16. I am not straining the words of my text at all, but keeping the whole passage before me. If you read the two chapters you will find that while they sing to God, “You are worthy, oh Lord, to receive honour and glory and power,” they sing to the Lamb, “Worthy is the Lamb who was slain, to receive power and riches and wisdom.” The ascriptions which are given to the Creator are also offered to the Lamb, and he is represented as sitting on the same throne. Notice carefully that he does not resent the adoration which they give to him. When John fell down to worship one of the angels he received an earnest protest, “See that you do not it.” Now, if the worship given to Christ had been wrong, the thrice holy Saviour would have exclaimed most earnestly, “See that you do not it”; but he intimates no objection to the worship, although it is freely rendered by all the intelligent beings before the throne. Depend upon it, my hearer, you never will go to heaven unless you are prepared to worship Jesus Christ as God. They are all doing it there: you will have to acknowledge it, and if you entertain the notion that he is a mere man, or that he is anything less than God, I am afraid you will have to begin at the beginning and learn what true religion means. You have a poor foundation to rest on. I could not trust my soul with a mere man, or believe in an atonement made by a mere man: I must see God himself putting his hand to so gigantic a work. I cannot imagine a mere man being praised like this as the Lamb is praised. Jesus is “God over all, blessed for ever.” [Ro 9:5] When we ever speak at all severely of Socinians and Unitarians you must not be surprised by it, because if we are right they are blasphemers, and if they are right we are idolaters, there is no choice between the two. We never could agree, and never shall while the world stands. We preach Christ the Son of God as very God of very God, and if they reject him it is not for us to pretend that it makes no difference, when in fact it makes all the difference in the world. We would not wish them to say more than they believe to be true, and they must not expect us to say less than we believe to be true. If Jesus is God, they must believe it, and must worship him as such, or else they cannot participate in the salvation which he has provided. I love the deity of Christ! I preach his humanity with all my might, and I rejoice that he is the Son of man; but oh, he must be the Son of God too, or there is no peace for me.
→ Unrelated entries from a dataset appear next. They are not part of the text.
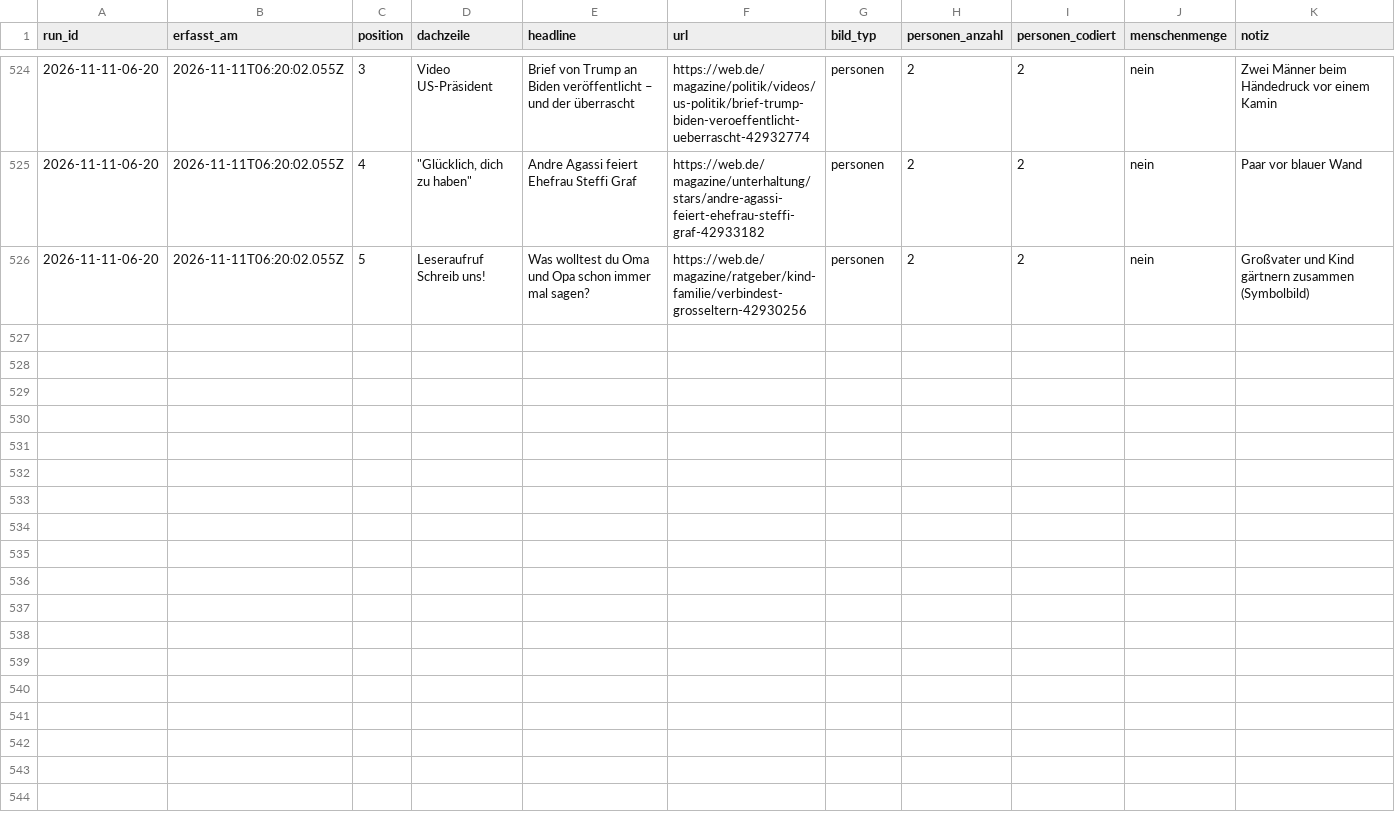
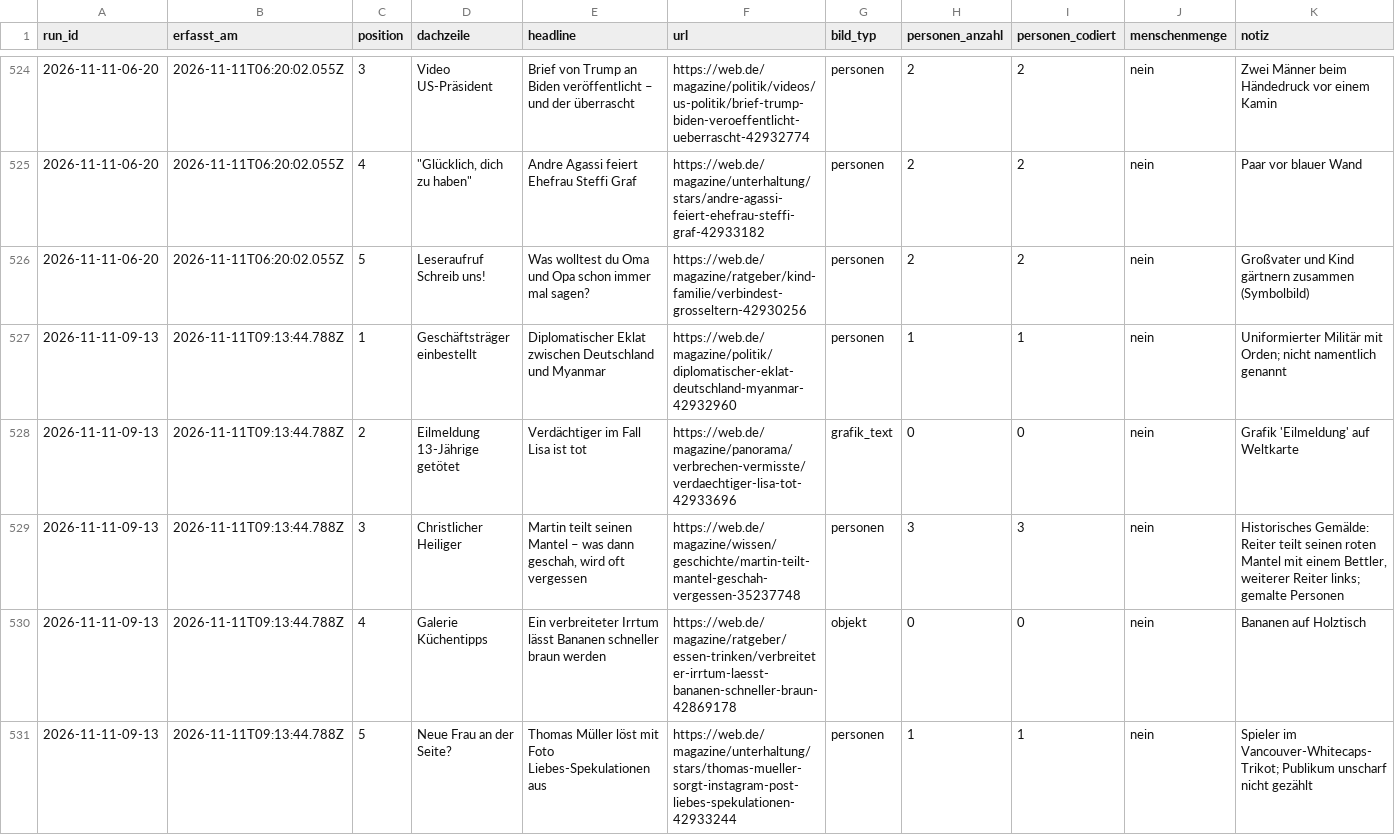
Before and after one commit to happkatharina71-bit/crmd, a CSV file: webde-monitor/data/teasers.csv, drawn as a sheet; only a part is shown, gaps mark what is left out; the diff names each change by its address in the sheet, - before the commit and + after, or states it on an @@ line.

```diff
--- a/webde-monitor/data/teasers.csv
+++ b/webde-monitor/data/teasers.csv
+row 527: 2026-11-11-09-13 | 2026-11-11T09:13:44.788Z | 1 | Geschäftsträger einbestellt | Diplomatischer Eklat zwischen Deutschland und Myanmar | https://web.de/magazine/politik/diplomatischer-eklat-deutschland-myanmar-42932960 | personen | 1 | 1 | nein | Uniformierter Militär mit Orden; nicht namentlich genannt
+row 528: 2026-11-11-09-13 | 2026-11-11T09:13:44.788Z | 2 | Eilmeldung 13-Jährige getötet | Verdächtiger im Fall Lisa ist tot | https://web.de/magazine/panorama/verbrechen-vermisste/verdaechtiger-lisa-tot-42933696 | grafik_text | 0 | 0 | nein | Grafik 'Eilmeldung' auf Weltkarte
+row 529: 2026-11-11-09-13 | 2026-11-11T09:13:44.788Z | 3 | Christlicher Heiliger | Martin teilt seinen Mantel – was dann geschah, wird oft vergessen | https://web.de/magazine/wissen/geschichte/martin-teilt-mantel-geschah-vergessen-35237748 | personen | 3 | 3 | nein | Historisches Gemälde: Reiter teilt seinen roten Mantel mit einem Bettler, weiterer Reiter links; gemalte Personen
+row 530: 2026-11-11-09-13 | 2026-11-11T09:13:44.788Z | 4 | Galerie Küchentipps | Ein verbreiteter Irrtum lässt Bananen schneller braun werden | https://web.de/magazine/ratgeber/essen-trinken/verbreiteter-irrtum-laesst-bananen-schneller-braun-42869178 | objekt | 0 | 0 | nein | Bananen auf Holztisch
+row 531: 2026-11-11-09-13 | 2026-11-11T09:13:44.788Z | 5 | Neue Frau an der Seite? | Thomas Müller löst mit Foto Liebes-Spekulationen aus | https://web.de/magazine/unterhaltung/stars/thomas-mueller-sorgt-instagram-post-liebes-spekulationen-42933244 | personen | 1 | 1 | nein | Spieler im Vancouver-Whitecaps-Trikot; Publikum unscharf nicht gezählt
```
Also changed, not shown: webde-monitor/data/persons.csv, 7 other files.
   Till God in human flesh I see,
      My thoughts no comfort find.
   The holy, just, and sacred Three
      Are terrors to my mind.
   But if Emmanuel’s face appear,
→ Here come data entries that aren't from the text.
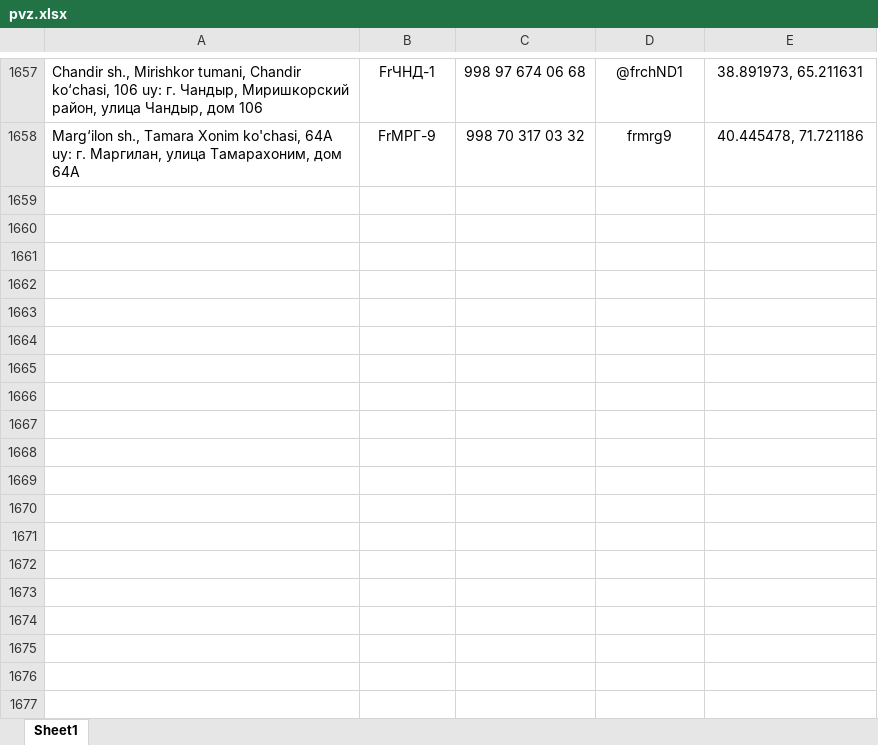
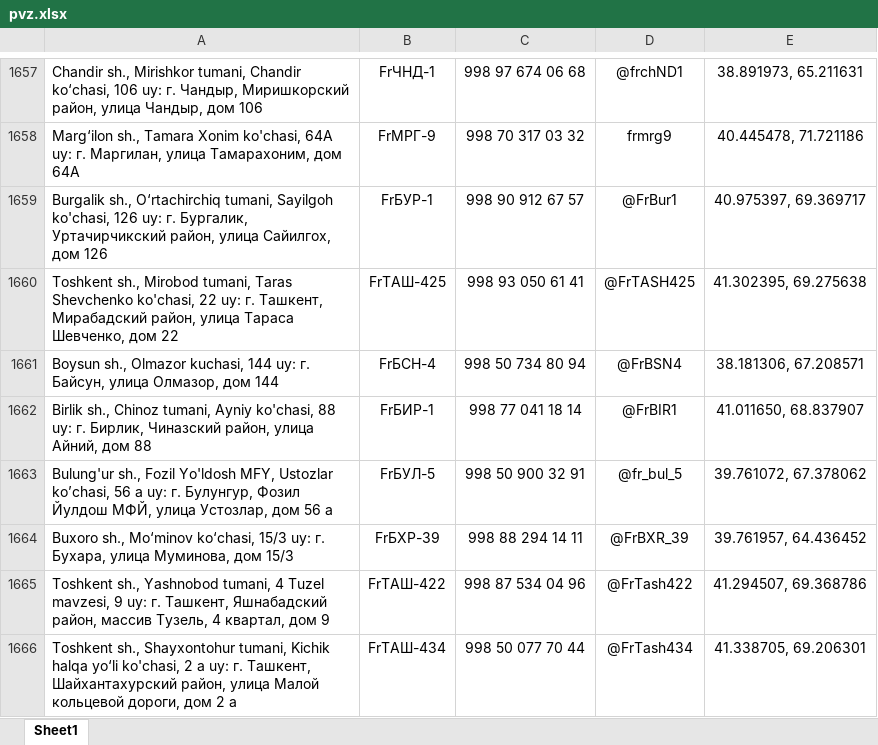
Before and after one commit to Realcaplan9219/pvz-bot, an Excel workbook: pvz.xlsx, sheet Sheet1, drawn as a sheet; only a part is shown, gaps mark what is left out; values as stored, in another font and other column widths than the file's, no borders; the diff names each change by its address in the sheet, - before the commit and + after, or states it on an @@ line.

Commit message:
Add files via upload

```diff
--- a/pvz.xlsx (sheet Sheet1)
+++ b/pvz.xlsx (sheet Sheet1)
+row 1659: Burgalik sh., O‘rtachirchiq tumani, Sayilgoh ko'chasi, 126 uy: г. Бургалик, Уртачирчикский район, улица Сайилгох, дом 126 | FrБУР-1 | 998 90 912 67 57 | @FrBur1 | 40.975397, 69.369717
+row 1660: Toshkent sh., Mirobod tumani, Taras Shevchenko ko'chasi, 22 uy: г. Ташкент, Мирабадский район, улица Тараса Шевченко, дом 22 | FrТАШ-425 | 998 93 050 61 41 | @FrTASH425 | 41.302395, 69.275638
+row 1661: Boysun sh., Olmazor kuchasi, 144 uy: г. Байсун, улица Олмазор, дом 144 | FrБСН-4 | 998 50 734 80 94 | @FrBSN4 | 38.181306, 67.208571
+row 1662: Birlik sh., Chinoz tumani, Ayniy ko'chasi, 88 uy: г. Бирлик, Чиназский район, улица Айний, дом 88 | FrБИР-1 | 998 77 041 18 14 | @FrBIR1 | 41.011650, 68.837907
+row 1663: Bulung'ur sh., Fozil Yo'ldosh MFY, Ustozlar ko’chasi, 56 a uy: г. Булунгур, Фозил Йулдош МФЙ, улица Устозлар, дом 56 а | FrБУЛ-5 | 998 50 900 32 91 | @fr_bul_5 | 39.761072, 67.378062
+row 1664: Buxoro sh., Mo‘minov ko‘chasi, 15/3 uy: г. Бухара, улица Муминова, дом 15/3 | FrБХР-39 | 998 88 294 14 11 | @FrBXR_39 | 39.761957, 64.436452
+row 1665: Toshkent sh., Yashnobod tumani, 4 Tuzel mavzesi, 9 uy: г. Ташкент, Яшнабадский район, массив Тузель, 4 квартал, дом 9 | FrТАШ-422 | 998 87 534 04 96 | @FrTash422 | 41.294507, 69.368786
+row 1666: Toshkent sh., Shayxontohur tumani, Kichik halqa yo‘li ko'chasi, 2 а uy: г. Ташкент, Шайхантахурский район, улица Малой кольцевой дороги, дом 2 а | FrТАШ-434 | 998 50 077 70 44 | @FrTash434 | 41.338705, 69.206301
```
      My hope my joy begins:
   His name forbids my slavish fear;
      His grace removes my sins.

17. Now I am almost finished, only this is the outcome of the subject. You see the opinion they have of Jesus in heaven. My dear friends, are you of the same mind with them? You will never go there until you are. There are no sects in heaven — no two parties. They hold the same views about Jesus there. Let me ask you then, are you of the same persuasion as the glorified saints? They praise Jesus for what he has done. It is very wonderful to my mind that when they are adoring the Saviour they seem to strike that one key: they praise him for what he has done, and they praise him for what he has done for them. They might have praised him for what he is, but in the text they do not. Now, this reason which has such sway in heaven is the very same which moves us here — “We love him because he first loved us,” and as if to show that this kind of love is not an inferior love, the love of gratitude seems to be the very sum and substance of the love of heaven — “You were slain, and have redeemed us.” Can you praise him for redeeming you? Dear hearer, you have heard about Jesus hundreds of times. Has he saved you? You know there is a fountain filled with blood, which cleanses from all sin; has it cleansed you? You know he has woven a robe of righteousness which covers his people from head to foot: has he covered you with it? You will never praise him until that is the case, and you cannot go to heaven until you are ready for his praise. “Well, but I go to my place of worship.” So you may; but that will not save you until you get a personal hold on Christ for yourself. “My mother and father were godly people.” I am glad they were: I hope they will not have an ungodly son. You must, however, have a personal religion — something done by Jesus Christ for you. Young woman over there, has Jesus Christ redeemed you from among the mass of the people; brought you out from your sins, and separated you to himself? Have you had the blood applied to your soul — the precious blood of sprinkling which speaks peace in the conscience? Time is flying, and you have been hearers month after month; will it always be so? Will you never cry to God, “Lord, let me know your redemption; let me have a share in the precious blood: let me be washed from my sins?” Remember you must be able to praise him for what he has done for you, or else you are not of the opinion of those in heaven, and you cannot come into heaven.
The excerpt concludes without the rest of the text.